Pick the lines holding the string "assets" out of the records and copy them.
Recorded data Block Start
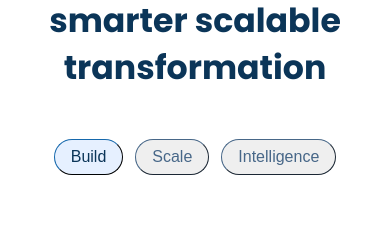
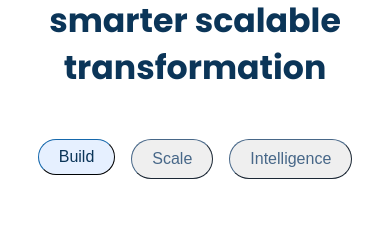
Before and after one commit to Somnath0411/yok, a React (Vite) app: page / in a window 390 px wide. Shown: the part 780-1009 px from the top of the page. Built offline with nearby package versions, Linux system fonts and the light colour scheme.

Commit message:
added media query place holders for all pages

```diff
--- a/src/App.css
+++ b/src/App.css
@@ -117,6 +117,7 @@
 
 .services-row {
   display: flex;
+  justify-content:flex-start;
   gap: 16px;
   margin-top: 48px;
   margin-bottom: 72px;
@@ -284,6 +285,9 @@
   margin-bottom: 24px;
   font-weight: 400;
 }
+@media(max-width:1536px){
+
+}
 @media(max-width:1280px){
   .services-body-img {
   width: 450px;
@@ -421,19 +425,31 @@
     padding: 10px 18px;
   }
 }
+@media (max-width:640px) {
+  .service-btn {
+  padding: 12px 24px;
+  }
+  .service-btn-active {
+  padding: 12px 24px;
+  }
+
+}
 
 @media (max-width:480px) {
   .hero-inner { gap: 16px }
   .hero-media img { border-radius: 12px }
-  .services-row { gap: 12px }
+  .services-row {
+    justify-content:space-between;
+    width:90vw;
+  }
 
   .footer-container, .footer-content { padding: 32px 12px }
   .service-btn {
-  padding: 8px 16px;
+  padding: 10px 20px;
 }
 
 .service-btn-active {
-  padding: 8px 16px;
+  padding: 8px 20px;
 
 }
 
@@ -455,7 +471,7 @@
   max-width: 90vw;
 }
 .why {
-  max-width: 90vw;
+  width: 90vw;
   padding-top:48px;
   text-align: center;
 }
--- a/src/components/Careers/JobCard.jsx
+++ b/src/components/Careers/JobCard.jsx
@@ -1,9 +1,9 @@
 import arrow from '../../assets/arrow.jsx'
 import { motion } from 'framer-motion'
 const JobCard = (props)=>{
- const {img, title, type, link} = props
+ const {img, title, type, link,variants} = props
  return(
-  <motion.div className="job-card" variants={props.variants}>
+  <motion.div className="job-card" variants={variants}>
     <div className="job-card-image-wrapper">
       <img className="job-card-image" src={img} alt="" />
       </div>
--- a/src/components/Learn/LearnPage.css
+++ b/src/components/Learn/LearnPage.css
@@ -141,6 +141,8 @@
 }
 .xplore-btn-cont{
     margin-bottom:96px;
+}@media(max-width:1536px){
+
 }
 @media (max-width:1280px) {
     .course-card-cont{
--- a/src/components/Services/Servicespage.css
+++ b/src/components/Services/Servicespage.css
@@ -53,6 +53,9 @@ pre{
   display: flex;
   flex-direction:column;
   align-items:center;
+}
+.service-section-badge h2{
+  text-align:center;
 }
 .service-content{
   display:flex;
@@ -249,8 +252,12 @@ pre{
   display: flex;
   justify-content: flex-end;
 }
-/* ... (rest of your CSS) */
+@media(max-width:1536px){
 
+}
+@media(max-width:1280px){
+
+}
 /* Responsive: Services page adjustments */
 @media (max-width:1025px) {
 
@@ -283,7 +290,12 @@ pre{
 
   .faq-section { flex-direction: column; gap: 24px }
 }
+@media(max-width:769px){
 
+}
+@media(max-width:640px){
+
+}
 @media (max-width:480px) {
 
   .btn-primary { padding: 10px 18px }
```
Also changed, not shown: src/assets/Accordian.css (+9 -0 lines), src/components/Careers/Careers.css (+10 -0 lines), src/components/ContactUs/ContactUs.css (+12 -0 lines), src/components/Footer/Footer.css (+7 -0 lines), src/components/Header/Header.css (+12 -0 lines).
Recorded data Block End
Task result:
 import arrow from '../../assets/arrow.jsx'
Also changed, not shown: src/assets/Accordian.css (+9 -0 lines), src/components/Careers/Careers.css (+10 -0 lines), src/components/ContactUs/ContactUs.css (+12 -0 lines), src/components/Footer/Footer.css (+7 -0 lines), src/components/Header/Header.css (+12 -0 lines).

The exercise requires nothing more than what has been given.